Tackling the mosquito menace and cleaning up the city’s waterways ranked high on the list of demands of South Chennai voters, at an interaction with the candidates for the Parliamentary constituency here on Sunday.
At a meeting organised by Rajaji Centre for Public Affairs at P.S. Higher Secondary School in Mylapore, T.K.S. Elangovan, L. Ganesan and Jahir Hussain, candidates from Dravida Munnetra Kazhagam, Bharatiya Janata Party and Aam Aadmi Party respectively took questions from the audience. J. Jayavardan, All India Anna Dravida Munnetra Kazhagam candidate did not turn up despite being invited, the organisers said.
“There was a time when boats used to sail down Buckingham Canal and Mylapore residents used to purchase rice and other commodities from the merchants, but look at what has happened now,” said K. Sekar, a senior citizen, who sought to know what plans the politicians had to restore waterways.

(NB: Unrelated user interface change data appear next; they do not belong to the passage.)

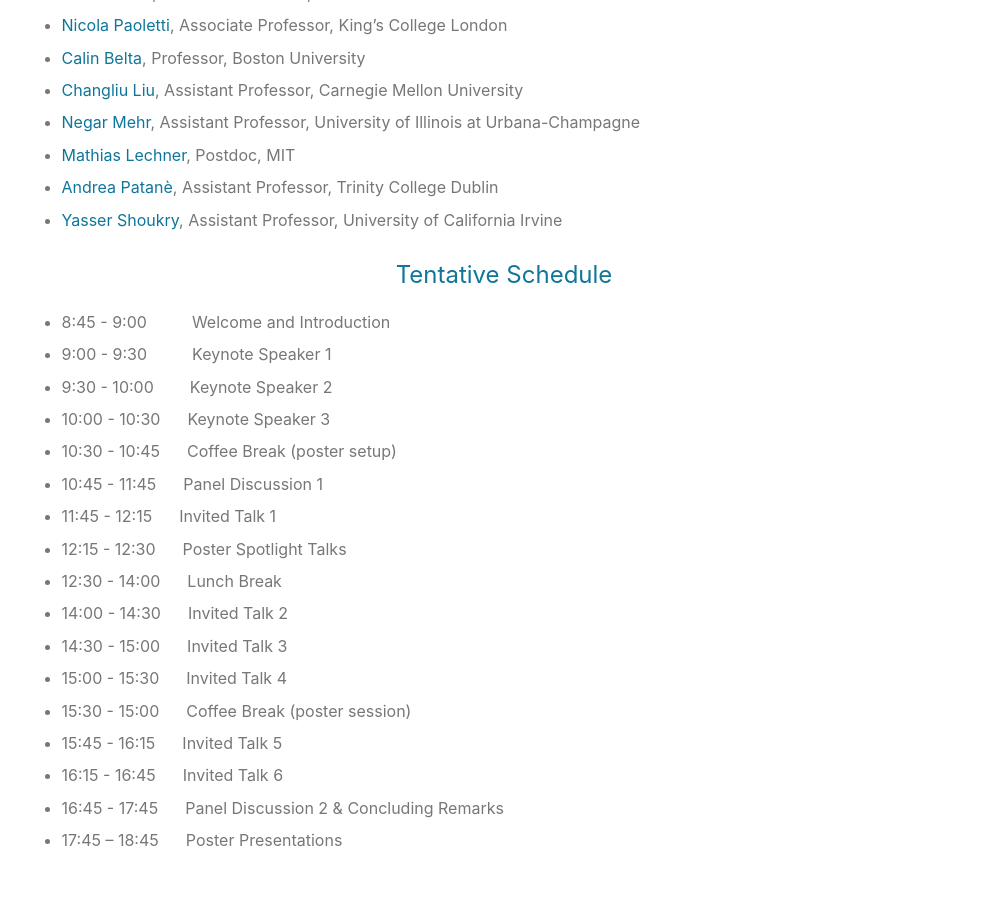
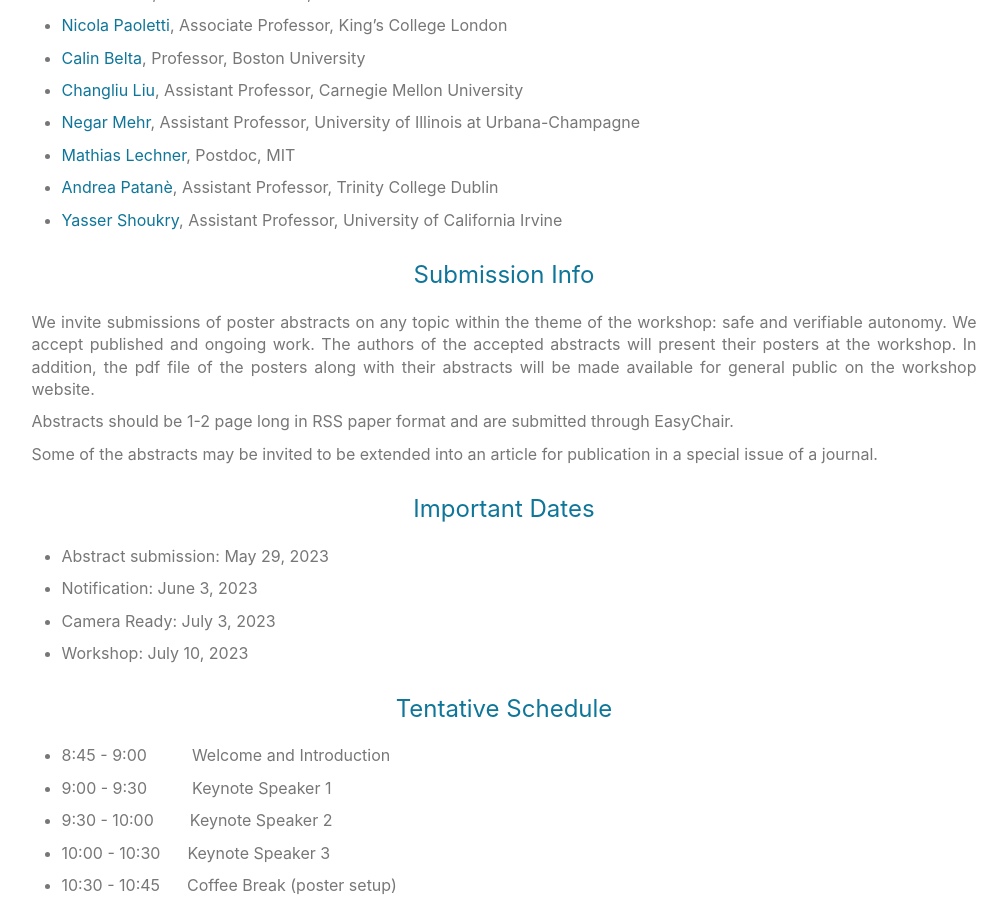
Before and after one commit to aria-systems-group/website, a Jekyll site: the page built from pages/workshop2023.md, in a window 1280 px wide and 900 px high, scrolled down 1134 px. Shown: the whole window, without its empty margins (136-1143 px from the left). Built offline with Jekyll 4.4.1, drawn with Linux system fonts in a browser that asks for light colours.

Commit message:
added submission info

```diff
--- a/pages/workshop2023.md
+++ b/pages/workshop2023.md
@@ -87,6 +87,20 @@
 - [Yasser Shoukry](https://rcpsl.eng.uci.edu/yshoukry/), Assistant Professor, University of California Irvine
 
 
+## Submission Info
+We invite submissions of poster abstracts on any topic within the theme of the workshop: safe and verifiable autonomy. We accept published and ongoing work. The authors of the accepted abstracts will present their posters at the workshop. In addition, the pdf file of the posters along with their abstracts will be made available for general public on the workshop website.
+
+Abstracts should be 1-2 page long in RSS paper format and are submitted through EasyChair.
+
+Some of the abstracts may be invited to be extended into an article for publication in a special issue of a journal.
+
+## Important Dates
+- Abstract submission: May 29, 2023
+- Notification: June 3, 2023
+- Camera Ready: July 3, 2023
+- Workshop: July 10, 2023
+
+
 ## Tentative Schedule
 <!-- **Tentative Schedule** -->
 
```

Mr. Ganesan said that with political will and determination, the waterways could be revived and restored.
Residents wanted the candidates to give direct and specific replies on why projects to clean up the city waterways had not succeeded. Mr. Elangovan said that Rs. 2,400 crore was proposed to be spent on cleaning up the Cooum between 1996 and 2001 when former South Chennai MP T.R. Baalu was a Union Minister.

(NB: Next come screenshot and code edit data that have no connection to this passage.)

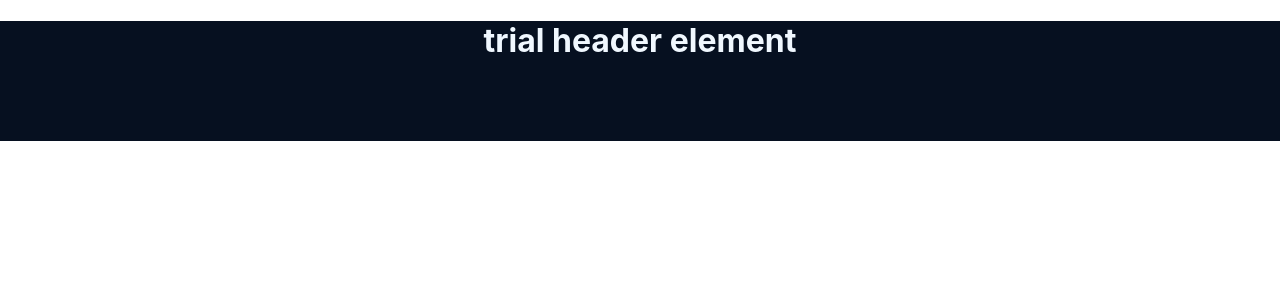
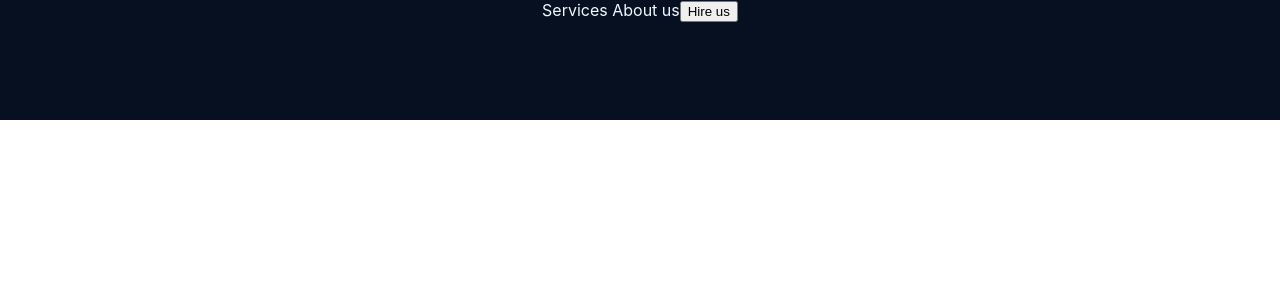
Before and after one commit to PaulTeshome/spira-site, a React (Create React App) app in the folder spira/: page / in a window 1280 px wide. Shown: the top 300 px of the page. Built offline with nearby package versions, Linux system fonts and the light colour scheme.

Commit message:
Update LandingHeader.js

```diff
--- a/spira/src/components/LandingHeader.js
+++ b/spira/src/components/LandingHeader.js
@@ -4,7 +4,9 @@ import './LandingHeader.css'
 function LandingHeader() {
   return (
     <div className='header-container'>
-        <h1>trial header element</h1>
+        Services
+        About us
+        <button className="hireBtn">Hire us</button>
     </div>
   )
 }
```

“But after the change of government in Tamil Nadu, the project was shelved,” Mr. Elangovan said, prompting people to ask – ‘What happened to the money,’ to which he replied that the money was not sanctioned as the project was dropped. Mr. Elangovan also explained how the administration in the present government prevented him from implementing development works in his North Chennai constituency.
Mr. Hussain, in response to a specific question, said that corruption was the biggest handicap in the development of cities and the country, adding that he was meeting his campaign expenses with funds donated by supporters and well-wishers.
To another question on elected representatives receiving money from people constructing houses, or while waiting for plan sanction approvals, Mr. Elangovan said this had to be done away with.